Summer or green pruning, in the late spring and summer, removes water sprouts (water shoots) that exhaust (deplete) the tree and actually do not bear any fruit. Check if any of these are growing on your tree and cut them off as soon as you notice them. Also, remove any leaves that are touching the others in order to control diseases and pests. Summer pruning should be quick and gentle where you will remove leaves or branches that are absolutely essential to remove. Leave hard pruning for the dormant period.
You don’t need a lot or any expensive tools to prune – use garden scissors (pruning shears) for smaller branches and garden loppers for larger branches. You can also use a pruning saw if you need to remove a very thick branch but their cut can be not very clean. The best option for pruning thicker branches is the bypass loppers which are making very good and clean cuts.
In this video I am winter pruning my fig trees, removing some dry branches, inward growing shoots, and shoots that grow directly from the tree trunk – have a look:
Important things to remember when pruning
- Make sure your pruning shears or garden loppers are very sharp. You can easily sharpen them yourself as you would sharpen any kitchen knife.
- To avoid spreading any disease, make sure you disinfect the pruning shears and garden loppers with alcohol.
- Properly dispose of pruned branches to prevent the spread of disease to healthy trees.
- If you prune a branch that is thicker than 4 cm, coat the cut with grafting wax. This will prevent possible disease.

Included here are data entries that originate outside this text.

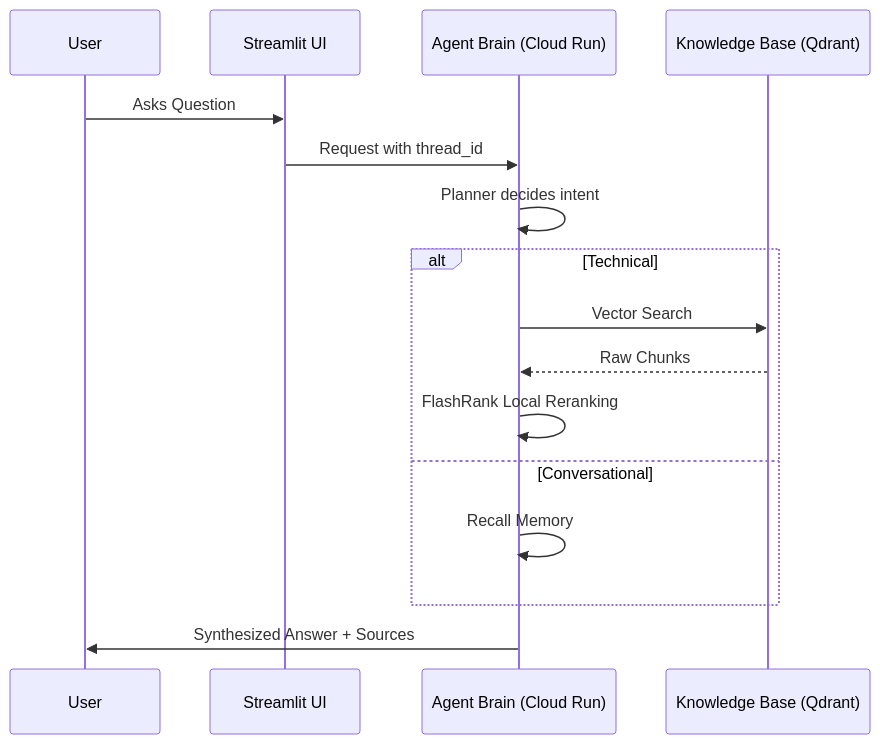
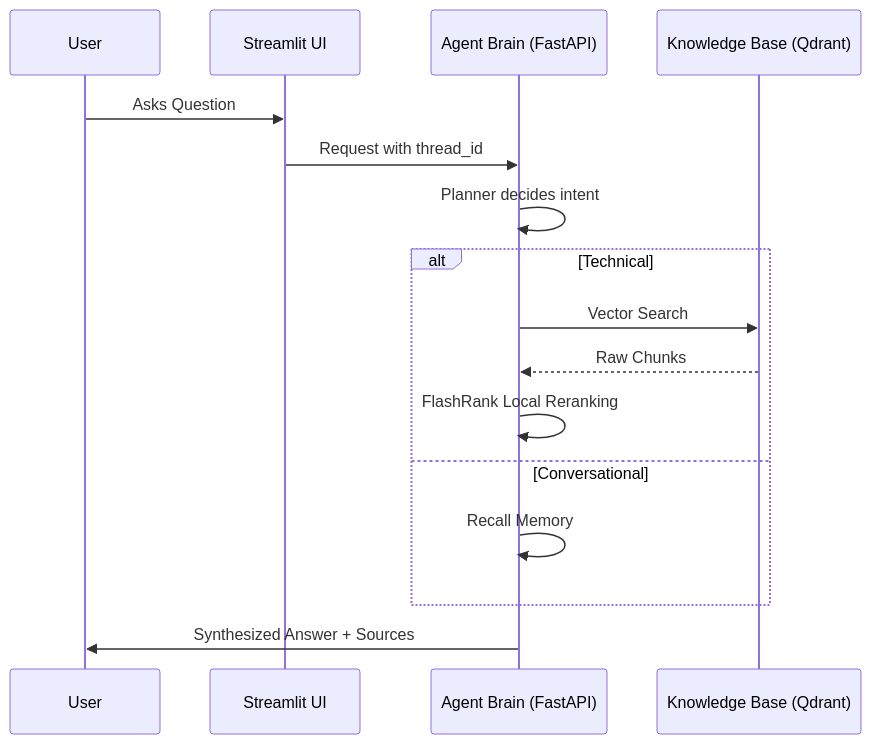
One commit to Ashokultraai/enterprise-rag-with-gcp changed the diagram in DOCS/01_SYSTEM_OVERVIEW.md. Above: the diagram before and after it, drawn with Mermaid. The commit also changed other lines of this file and 19 other files, not shown here.

````diff
--- a/DOCS/01_SYSTEM_OVERVIEW.md
+++ b/DOCS/01_SYSTEM_OVERVIEW.md
@@ -17,19 +19,19 @@
 ```mermaid
 sequenceDiagram
     participant User
     participant UI as Streamlit UI
-    participant Agent as Agent Brain (Cloud Run)
+    participant Agent as Agent Brain (FastAPI)
     participant Data as Knowledge Base (Qdrant)
 
     User->>UI: Asks Question
     UI->>Agent: Request with thread_id
     Agent->>Agent: Planner decides intent
     alt Technical
         Agent->>Data: Vector Search
         Data-->>Agent: Raw Chunks
         Agent->>Agent: FlashRank Local Reranking
     else Conversational
         Agent->>Agent: Recall Memory
     end
     Agent->>User: Synthesized Answer + Sources
 ```
````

- As soon as you finish with pruning, apply winter treatment by spraying your trees with oil sprays in order to control diseases and pests. Add some fertilizer soon after.
What happens if you don’t prune fig trees
Pruning fig trees is an essential part of looking after the tree. If you don’t prune it, the tree will grow irregularly. If you don’t cut them back annually you’ll end up a less productive tree, with fewer fruits and shabby foliage. Unpruned figs also have a shorter lifespan.